Precious Lord, You hold our hands.

You lead us on and give us grace to stand when we are tired, weak, and worn.

No matter the storm or the night, You lead us on to the light.

You hold our hands, Precious Lord.

Lead us home.

The faded music bearing my mother’s breath marks and underlinings sits atop Paul and Sheryl’s piano in their dining room. But its truth has wound itself around my heart, binding hope there in the velvety tones of my mother’s voice.


Search me, O God, and know my heart;
test me and know my anxious thoughts.
See if there is any offensive way in me,
and lead me in the way everlasting.
Psalm 139:23–24

When Dan and I began our caregiving journey seven years ago, I believed it would be many things.

I believed it would be a timeline of events with a beginning, a middle, and an end.

I believed it would consist of acts of care, service, and sacrifice.

I believed it would be a time of ministering to our loved ones, perhaps set to a soundtrack resembling strains from Little House on the Prairie.

And while these things were true, except that the soundtrack sounded more like music from Diary of a Mad Housewife, I was to discover startling things about caregiving that knocked me off balance and left me breathless, as though I had been caught unexpectedly in a sudden summer shower.

I did not expect the work of caregiving to come wrapped in the trappings of my childhood, in my compulsions to please others, to be thought of as the good daughter, and to keep the affairs of my entire family in well-ordered balance like the plate-spinner at the circus.

I did not expect caregiving to expose wounds at the center of my being, where my identity had been shaped as a child and I had named myself Unworthy and Unloved.

I did not expect caregiving to be about childhood roles and hurts that had carried into adulthood and hidden them¬selves like dust bunnies behind the family refrigerator.

I did not expect caregiving to be a mirror that reflected my own broken image of myself. And I did not expect caregiving to be a path of restoration for my own heart and a journey of redemption in my relationships with others.

What I expected and what I got in my caregiving experiences were two entirely different things. Praise God.

What He gave me was the soul-searching opportunity to journey back into my childhood and find my true identity in Christ. He gave me the privilege of re-shaping my relationship with those around me as I learned to establish healthy boundaries and a foundation of respect. He granted me new vision for those I love, and with that new vision, a new sense of compassion and grace.

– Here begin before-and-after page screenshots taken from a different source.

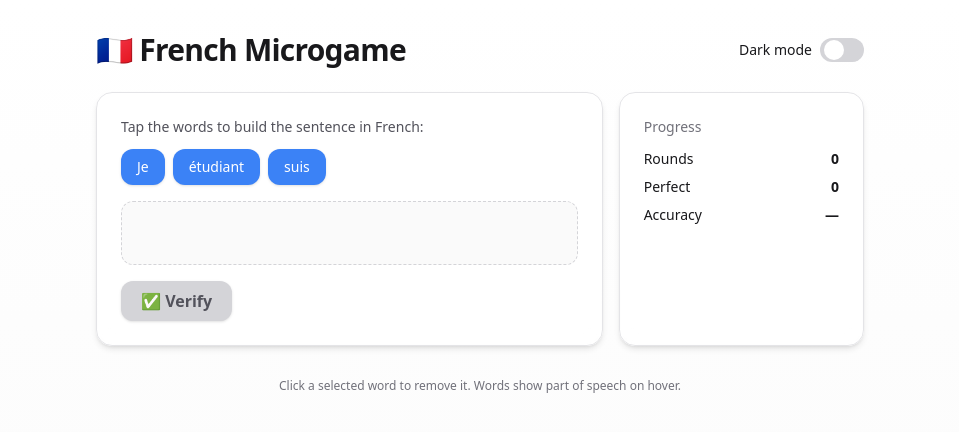
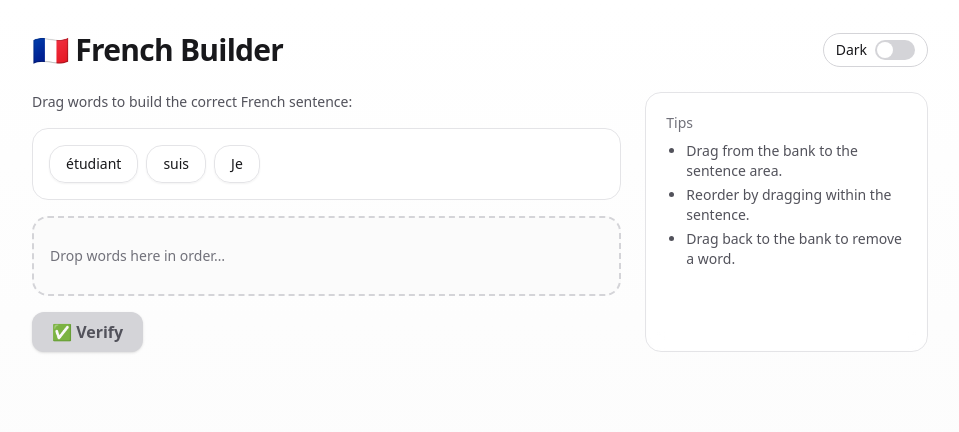
Before and after one commit to RobajziCloud/language-game, a React (Vite) app: page / in a window 1280 px wide. Shown: the top 432 px of the page, without its empty margins (160-1119 px from the left). Built offline with nearby package versions, Linux system fonts and the light colour scheme.

Commit message:
Update App.jsx

```diff
--- a/src/App.jsx
+++ b/src/App.jsx
@@ -1,134 +1,256 @@
-import React, { useMemo, useState } from 'react'
+import React, { useMemo, useState } from "react";
+import { DndContext, closestCenter, PointerSensor, useSensor, useSensors } from "@dnd-kit/core";
+import { arrayMove, SortableContext, useSortable, rectSortingStrategy } from "@dnd-kit/sortable";
+import { CSS } from "@dnd-kit/utilities";
+import { motion, AnimatePresence } from "framer-motion";
+import clsx from "clsx";
 
 const SENTENCES = [
   { fr: ["Je", "suis", "étudiant"], en: "I am a student.", pos: ["pronoun","verb","noun"] },
   { fr: ["Elle", "mange", "une", "pomme"], en: "She is eating an apple.", pos: ["pronoun","verb","article","noun"] },
   { fr: ["Nous", "aimons", "la", "musique"], en: "We love music.", pos: ["pronoun","verb","article","noun"] },
-]
+];
 
-function shuffle(arr) {
-  return [...arr].map(v=>({v, r: Math.random()})).sort((a,b)=>a.r-b.r).map(o=>o.v)
+function shuffle(arr){ return [...arr].map(v=>({v,r:Math.random()})).sort((a,b)=>a.r-b.r).map(o=>o.v); }
+
+function Chip({ children, className, ...rest }) {
+  return (
+    <motion.div
+      layout
+      whileTap={{ scale: 0.96 }}
+      className={clsx(
+        "px-4 py-2 rounded-2xl text-sm font-medium shadow-sm border",
+        "bg-white/80 dark:bg-zinc-900/70 backdrop-blur",
+        "border-zinc-200 dark:border-zinc-800",
+        className
+      )}
+      {...rest}
+    >
+      {children}
+    </motion.div>
+  );
+}
+
+function SortableChip({ id, children, className }) {
+  const { attributes, listeners, setNodeRef, transform, transition, isDragging } = useSortable({ id });
+  const style = {
+    transform: CSS.Transform.toString(transform),
+    transition,
+  };
+  return (
+    <Chip
+      ref={setNodeRef}
+      style={style}
+      {...attributes}
+      {...listeners}
+      className={clsx(
+        "cursor-grab active:cursor-grabbing",
+        isDragging && "shadow-lg",
+        className
+      )}
+    >
+      {children}
+    </Chip>
+  );
 }
 
 export default function App(){
-  const [dark, setDark] = useState(false)
-  const [round, setRound] = useState(0)
-  const [user, setUser] = useState([])
-  const [checked, setChecked] = useState(false)
-  const [score, setScore] = useState({correct:0, total:0})
+  const [dark, setDark] = useState(false);
+  const [round, setRound] = useState(0);
+  const sentence = SENTENCES[round % SENTENCES.length];
 
-  const sentence = SENTENCES[round % SENTENCES.length]
-  const pool = useMemo(()=>shuffle(sentence.fr), [round])
-  const done = checked && user.length === sentence.fr.length && user.every((w,i)=>w===sentence.fr[i])
+  const [bank, setBank] = useState(() => shuffle(sentence.fr));
+  const [slots, setSlots] = useState([]); // ordered chips user places
+  const [checked, setChecked] = useState(false);
 
-  const toggleTheme = () => {
-    setDark(d => !d)
-    document.documentElement.classList.toggle('dark')
+  // re-shuffle when round changes
+  React.useEffect(() => {
+    setBank(shuffle(sentence.fr));
+    setSlots([]);
+    setChecked(false);
+  }, [round]);
+
+  const sensors = useSensors(useSensor(PointerSensor, { activationConstraint: { distance: 6 }}));
+
+  const isCorrect = checked && slots.length === sentence.fr.length && slots.every((w,i)=>w===sentence.fr[i]);
+
+  function onDragEnd(e) {
+    const { active, over } = e;
+    if (!over) return;
+
+    // drag between BANK and SLOTS or re-order within SLOTS
+    const activeId = active.id;
+    const overId = over.id;
+
+    const inSlotsOld = slots.indexOf(activeId);
+    const inSlotsOver = slots.indexOf(overId);
+
+    // 1) Reorder inside SLOTS
+    if (inSlotsOld !== -1 && inSlotsOver !== -1 && inSlotsOld !== inSlotsOver) {
+      setSlots(prev => arrayMove(prev, inSlotsOld, inSlotsOver));
+      return;
     }
 
-  const pick = (w) => {
-    if (checked) return
-    if (user.includes(w)) return
-    setUser(u => [...u, w])
-  }
-  const removeAt = (i) => {
-    if (checked) return
-    setUser(u => u.filter((_,idx)=>idx!==i))
-  }
-  const verify = () => {
-    setChecked(true)
-    const all = user.length === sentence.fr.length && user.every((w,i)=>w===sentence.fr[i])
-    setScore(s => ({correct: s.correct + (all?1:0), total: s.total + 1}))
-  }
-  const next = () => {
-    setChecked(false)
-    setUser([])
-    setRound(r=>r+1)
+    // 2) Move from BANK -> SLOTS (drop over the SLOTS container placeholder)
+    if (bank.includes(activeId) && overId === "SLOTS-AREA") {
+      if (!slots.includes(activeId)) setSlots(prev => [...prev, activeId]);
+      setBank(prev => prev.filter(w => w !== activeId));
+      return;
     }
 
+    // 3) Move from BANK -> specific chip (insert before it)
+    if (bank.includes(activeId) && inSlotsOver !== -1) {
+      setSlots(prev => {
+        const idx = inSlotsOver;
+        const next = [...prev];
+        next.splice(idx, 0, activeId);
+        return next;
+      });
+      setBank(prev => prev.filter(w => w !== activeId));
+      return;
+    }
+
+    // 4) Dragging from SLOTS back into BANK (drop over BANK placeholder)
+    if (inSlotsOld !== -1 && overId === "BANK-AREA") {
+      setSlots(prev => prev.filter(w => w !== activeId));
+      setBank(prev => [...prev, activeId]);
+      return;
+    }
+  }
+
+  function verify() { setChecked(true); }
+  function next() { setRound(r=>r+1); }
+
   return (
-    <div className="min-h-screen px-4 py-8 flex flex-col items-center gap-6 text-zinc-900 dark:text-zinc-100">
-      <div className="w-full max-w-3xl flex items-center justify-between">
-        <h1 className="text-2xl sm:text-3xl font-extrabold tracking-tight">🇫🇷 French Microgame</h1>
-        <div className="flex items-center gap-2">
-          <span className="text-sm">Dark mode</span>
-          <button onClick={toggleTheme} className="relative inline-flex h-6 w-11 items-center rounded-full bg-zinc-300 dark:bg-zinc-700 transition">
-            <span className="inline-block h-5 w-5 transform rounded-full bg-white dark:bg-black translate-x-1 dark:translate-x-5 transition" />
+    <div className={clsx("min-h-screen px-5 py-8 transition-colors",
+      dark ? "bg-zinc-950 text-zinc-100" : "bg-gradient-to-b from-white to-zinc-50 text-zinc-900")}>
+      <div className="mx-auto w-full max-w-4xl space-y-6">
+        <header className="flex items-center justify-between">
+          <h1 className="text-3xl font-extrabold tracking-tight">🇫🇷 French Builder</h1>
+          <button
+            onClick={()=>{ setDark(d=>!d); document.documentElement.classList.toggle("dark"); }}
+            className="inline-flex items-center gap-2 rounded-full px-3 py-1.5 border border-zinc-300 dark:border-zinc-700 bg-white/70 dark:bg-zinc-900/70 backdrop-blur"
+          >
+            <span className="text-sm">Dark</span>
+            <span className={clsx("h-5 w-10 rounded-full relative transition",
+              "bg-zinc-300 dark:bg-zinc-700")}>
+              <span className={clsx("absolute top-0.5 h-4 w-4 rounded-full bg-white dark:bg-black transition",
+                dark ? "right-0.5" : "left-0.5")}/>
+            </span>
           </button>
-        </div>
-      </div>
+        </header>
 
-      <div className="w-full max-w-3xl grid gap-4 sm:grid-cols-3">
-        <div className="sm:col-span-2">
-          <div className="rounded-2xl p-6 shadow-md bg-white/70 dark:bg-zinc-900/70 backdrop-blur border border-zinc-200 dark:border-zinc-800">
-            <p className="mb-3 text-sm text-zinc-600 dark:text-zinc-400">Tap the words to build the sentence in French:</p>
-            <div className="flex flex-wrap gap-2 mb-4">
-              {pool.map((w, i)=>(
-                <button key={i} onClick={()=>pick(w)}
-                  className={"animate-pop px-4 py-2 rounded-xl text-sm font-medium shadow hover:shadow-glow transition " + (user.includes(w) ? "opacity-40 cursor-not-allowed bg-zinc-300" : "bg-blue-500 text-white hover:brightness-110")}>
-                  {w}
-                </button>
+        <section className="grid gap-6 md:grid-cols-3">
+          <div className="md:col-span-2 space-y-4">
+            <p className="text-sm text-zinc-600 dark:text-zinc-400">
+              Drag words to build the correct French sentence:
+            </p>
+
+            {/* Word bank */}
+            <DndContext sensors={sensors} collisionDetection={closestCenter} onDragEnd={onDragEnd}>
+              <SortableContext items={bank} strategy={rectSortingStrategy}>
+                <div id="BANK-AREA"
+                  className="min-h-[64px] rounded-2xl p-4 border border-zinc-200 dark:border-zinc-800 bg-white/70 dark:bg-zinc-900/70 backdrop-blur flex flex-wrap gap-2">
+                  {bank.length === 0 && (
+                    <div className="text-sm text-zinc-500 dark:text-zinc-500">No words here — drag back from the sentence to remove.</div>
+                  )}
+                  {bank.map((w) => (
+                    <SortableChip key={w} id={w}>{w}</SortableChip>
                   ))}
                 </div>
+              </SortableContext>
 
-            <div className="min-h-[64px] p-3 rounded-xl border border-dashed border-zinc-300 dark:border-zinc-700 bg-zinc-50 dark:bg-zinc-800 flex flex-wrap gap-2">
-              {user.map((w,i)=>(
-                <div key={i} onClick={()=>removeAt(i)}
-                  className={"px-4 py-2 rounded-xl text-sm font-semibold cursor-pointer transition " +
-                    (checked ? (w===sentence.fr[i] ? "bg-green-400 text-green-950" : "bg-red-400 text-red-950") : "bg-zinc-200 dark:bg-zinc-700")}>
+              {/* Slots area */}
+              <SortableContext items={slots} strategy={rectSortingStrategy}>
+                <div
+                  id="SLOTS-AREA"
+                  className={clsx(
+                    "mt-4 min-h-[80px] rounded-2xl p-4 border-2 border-dashed",
+                    "border-zinc-300 dark:border-zinc-700 bg-zinc-50/80 dark:bg-zinc-800/50",
+                    "flex flex-wrap gap-2"
+                  )}
+                >
+                  <AnimatePresence initial={false}>
+                    {slots.length === 0 && (
+                      <motion.div
+                        key="placeholder"
+                        initial={{ opacity: 0 }} animate={{ opacity: 1 }} exit={{ opacity: 0 }}
+                        className="text-sm text-zinc-500 self-center"
+                      >
+                        Drop words here in order…
+                      </motion.div>
+                    )}
+                  </AnimatePresence>
+
+                  {slots.map((w, i) => (
+                    <SortableChip
+                      key={w}
+                      id={w}
+                      className={clsx(
+                        checked && (w === sentence.fr[i] ? "bg-emerald-300 text-emerald-900" : "bg-rose-300 text-rose-900")
+                      )}
+                    >
                       {w}
-                </div>
+                    </SortableChip>
                   ))}
                 </div>
+              </SortableContext>
 
+              {/* Controls */}
               <div className="mt-4 flex gap-3">
-              {!checked && (
-                <button onClick={verify} disabled={user.length !== sentence.fr.length}
-                  className={"px-5 py-2 rounded-xl font-semibold transition shadow " + (user.length===sentence.fr.length ? "bg-emerald-500 text-white hover:brightness-110" : "bg-zinc-300 text-zinc-600 cursor-not-allowed")}>
+                {!checked ? (
+                  <button
+                    onClick={verify}
+                    disabled={slots.length !== sentence.fr.length}
+                    className={clsx(
+                      "px-5 py-2 rounded-xl font-semibold shadow",
+                      slots.length === sentence.fr.length
+                        ? "bg-emerald-500 text-white hover:brightness-110"
+                        : "bg-zinc-300 text-zinc-600 cursor-not-allowed"
+                    )}
+                  >
                     ✅ Verify
                   </button>
-              )}
-              {checked && (
-                <button onClick={next} className="px-5 py-2 rounded-xl font-semibold transition shadow bg-indigo-500 text-white hover:brightness-110">🔁 Next</button>
+                ) : (
+                  <button
+                    onClick={next}
+                    className="px-5 py-2 rounded-xl font-semibold shadow bg-indigo-500 text-white hover:brightness-110"
+                  >
+                    🔁 Next
+                  </button>
                 )}
               </div>
 
+              {/* Result */}
               {checked && (
-              <div className="mt-4">
+                <div className="mt-3">
                   <div className="text-sm text-zinc-600 dark:text-zinc-400">Correct sentence:</div>
                   <div className="mt-1 italic text-lg">
                     {sentence.fr.map((w,i)=>(
-                    <span key={i} title={sentence.pos[i]} className="underline decoration-dotted mr-2 cursor-help">{w}</span>
+                      <span key={i} title={sentence.pos?.[i]} className="underline decoration-dotted mr-2 cursor-help">
+                        {w}
+                      </span>
                     ))}
                   </div>
-                <div className={"mt-2 text-sm " + (done ? "text-emerald-500" : "text-rose-500")}>
-                  {done ? "Great job! Perfect order 🎉" : "Some words are misplaced. Try the next round!"}
+                  <div className={clsx("mt-1 text-sm", isCorrect ? "text-emerald-500" : "text-rose-500")}>
+                    {isCorrect ? "Great job! Perfect order 🎉" : "Some words are misplaced. Try the next round!"}
                   </div>
                 </div>
               )}
+            </DndContext>
+          </div>
+
+          {/* Sidebar / progress */}
+          <aside className="rounded-2xl p-5 border border-zinc-200 dark:border-zinc-800 bg-white/70 dark:bg-zinc-900/70 backdrop-blur">
+            <div className="text-sm text-zinc-500 dark:text-zinc-400 mb-2">Tips</div>
+            <ul className="text-sm list-disc pl-5 space-y-1 text-zinc-600 dark:text-zinc-400">
+              <li>Drag from the bank to the sentence area.</li>
+              <li>Reorder by dragging within the sentence.</li>
+              <li>Drag back to the bank to remove a word.</li>
+            </ul>
+          </aside>
+        </section>
       </div>
     </div>
-
-        <aside className="rounded-2xl p-6 shadow-md bg-white/70 dark:bg-zinc-900/70 backdrop-blur border border-zinc-200 dark:border-zinc-800">
-          <div className="text-sm text-zinc-500 dark:text-zinc-400 mb-3">Progress</div>
-          <div className="space-y-2">
-            <Row label="Rounds" value={score.total} />
-            <Row label="Perfect" value={score.correct} />
-            <Row label="Accuracy" value={score.total ? Math.round((score.correct/score.total)*100)+'%' : '—'} />
-          </div>
-        </aside>
-      </div>
-
-      <footer className="text-xs text-zinc-500 dark:text-zinc-400 pt-2">Click a selected word to remove it. Words show part of speech on hover.</footer>
-    </div>
-  )
+  );
 }
-
-function Row({label, value}){
-  return (
-    <div className="flex items-center justify-between text-sm">
-      <span>{label}</span>
-      <span className="font-semibold">{value}</span>
-    </div>
-  )
-}
```
Lines whose indentation alone changed are shown as unchanged.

The work of caregiving should be reserved for the truly courageous or the blindly naive. It is soul-crunching, spirit-bending, body-wearying work because it is redemptive work. In caregiving we reflect Christ’s love: unconditional love, unequivocal love, unreserved love. We are called to love in ways that will either change us or break us.

The day that Dan and I began our caregiving journey, we linked arms and plunged off a cliff. We didn’t know that the hardest tasks we would face would be to allow our hearts to be molded, to be searched, and to allow God to use this special time to conform us to His image in new ways. On days when I felt I was plunging toward earth in an out-of-control freefall, God showed me my agendas, my reservations, my fears, my vanities, my pride, my selfishness. He used my infirmities to show me His sufficiency.

My pastor has said, “The best day is the day you see yourself for who you are, desperate without Christ, then see yourself as He sees you, complete in Him.” This was the blessing of caregiving in my life. As I saw who God had created me to be, I turned and ran weeping into His arms.

This is my prayer for you—that as you see yourself in the days ahead, that you, too, turn and run weeping into the open arms of God.

Dear gracious Father, may we need of You, that You are the grace. We confess that we are Your love and forgiveness. I ask sin and for Your restoration of Search me and know my heart. and offensive ways. You know You desire to see me whole. Pour my life like a healing balm.

© 2007 Discovery House Publishers All rights reserved.
The title and lyrics of “Precious Lord, Take My Hand” are used by permission of Alfred Publishing Co., Inc., Van Nuys, CA.